## Instructions to follow:
Find the lines in the material below that include the word "README", count them, and give that count alone.

## Materials provided:

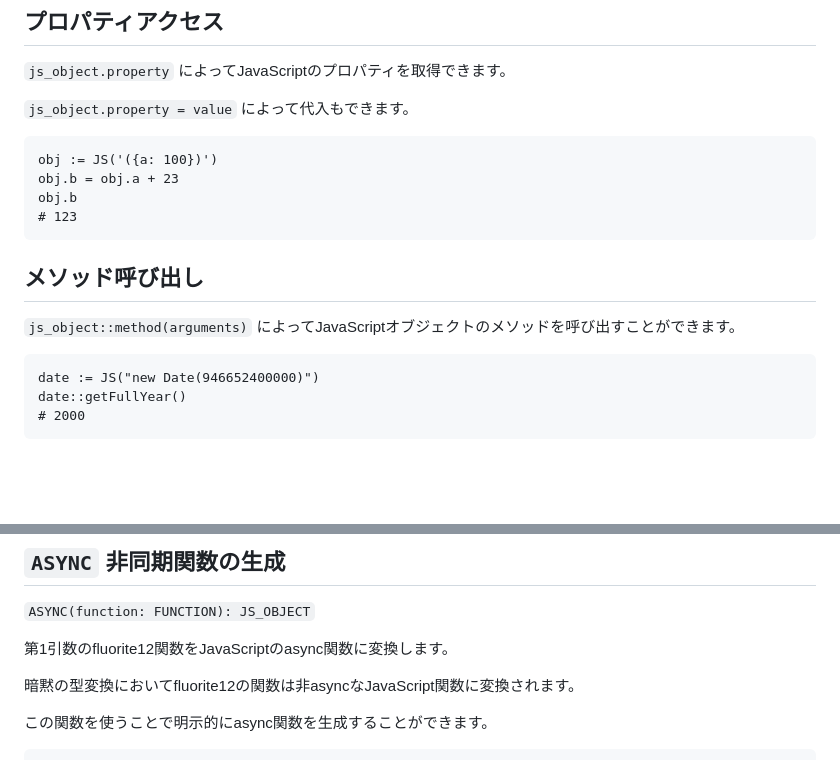
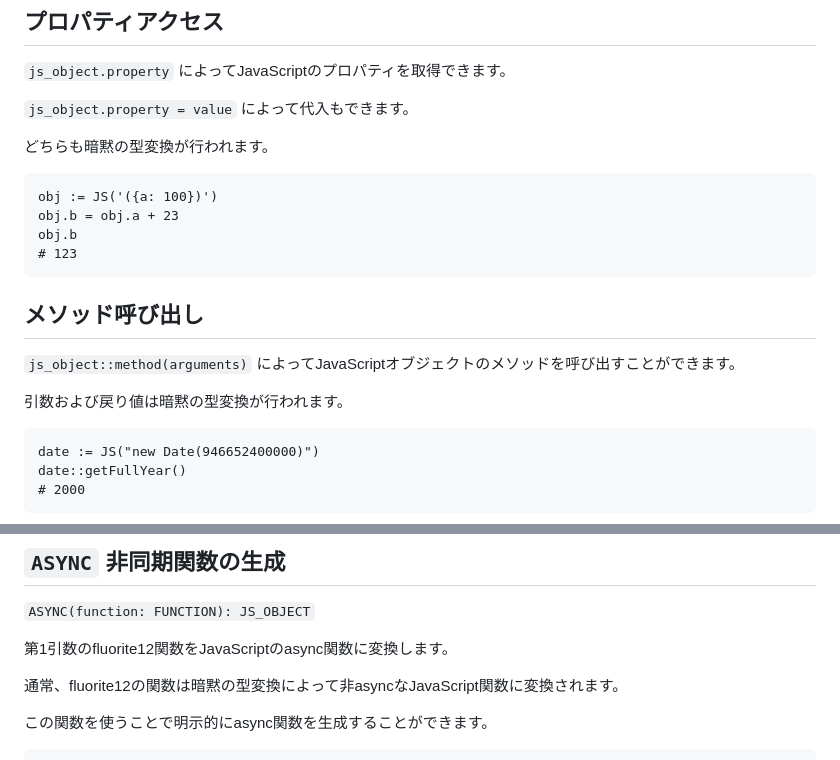
Before and after one commit to MirrgieRiana/fluorite12, a Markdown page: doc/ja/JS.md, 2 parts joined by grey strips. GitHub-like rendering; blank space fills up the shorter version.

````diff
--- a/doc/ja/JS.md
+++ b/doc/ja/JS.md
@@ -48,6 +48,8 @@ JavaScriptの関数は、fluorite12の関数のように呼び出すことがで
 
 `js_object.property = value` によって代入もできます。
 
+どちらも暗黙の型変換が行われます。
+
 ```
 obj := JS('({a: 100})')
 obj.b = obj.a + 23
@@ -58,6 +60,8 @@ obj.b
 ## メソッド呼び出し
 
 `js_object::method(arguments)` によってJavaScriptオブジェクトのメソッドを呼び出すことができます。
+
+引数および戻り値は暗黙の型変換が行われます。
 
 ```
 date := JS("new Date(946652400000)")
@@ -133,7 +137,7 @@ JS('(function(a, b) {
 
 第1引数のfluorite12関数をJavaScriptのasync関数に変換します。
 
-暗黙の型変換においてfluorite12の関数は非asyncなJavaScript関数に変換されます。
+通常、fluorite12の関数は暗黙の型変換によって非asyncなJavaScript関数に変換されます。
 
 この関数を使うことで明示的にasync関数を生成することができます。
 
````
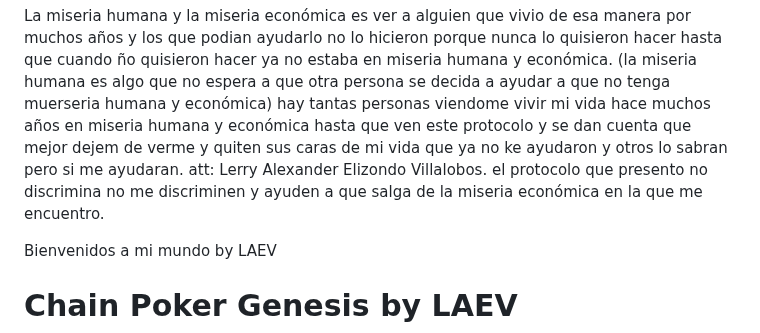
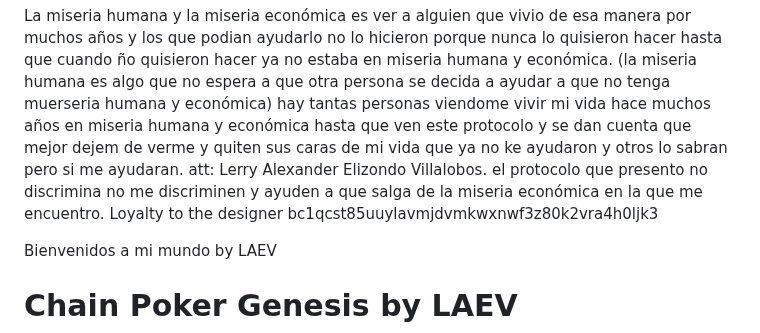
Before and after one commit to byLAEV/Chain-Poker-Genesis, a Markdown page: README.md, the part around the change. Rendered like a GitHub page.

Commit message:
Update README with loyalty statement and introduction
Added a loyalty statement and updated the introduction.

```diff
--- a/README.md
+++ b/README.md
@@ -4,6 +4,7 @@ Official repository of Chain Poker Genesis by LAEV. Contains the protocol specif
  La miseria humana y la miseria económica es ver a alguien que vivio de esa manera por muchos años y los que podian ayudarlo no lo hicieron porque nunca lo quisieron hacer hasta que cuando ño quisieron hacer ya no estaba en miseria humana y económica. (la miseria humana es algo que no espera a que otra persona se decida a ayudar a que no tenga muerseria humana y económica) hay tantas personas viendome vivir mi vida hace muchos años en miseria humana y económica hasta que ven este protocolo y se dan cuenta que mejor dejem de verme y quiten sus caras de mi vida que ya no ke ayudaron y otros lo sabran pero si me ayudaran.
 att: Lerry Alexander Elizondo Villalobos.
 el protocolo que presento no discrimina no me discriminen y ayuden a que salga de la miseria económica en la que me encuentro.
+Loyalty to the designer bc1qcst85uuylavmjdvmkwxnwf3z80k2vra4h0ljk3
 
 Bienvenidos a mi mundo by LAEV
 
```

## Result:
4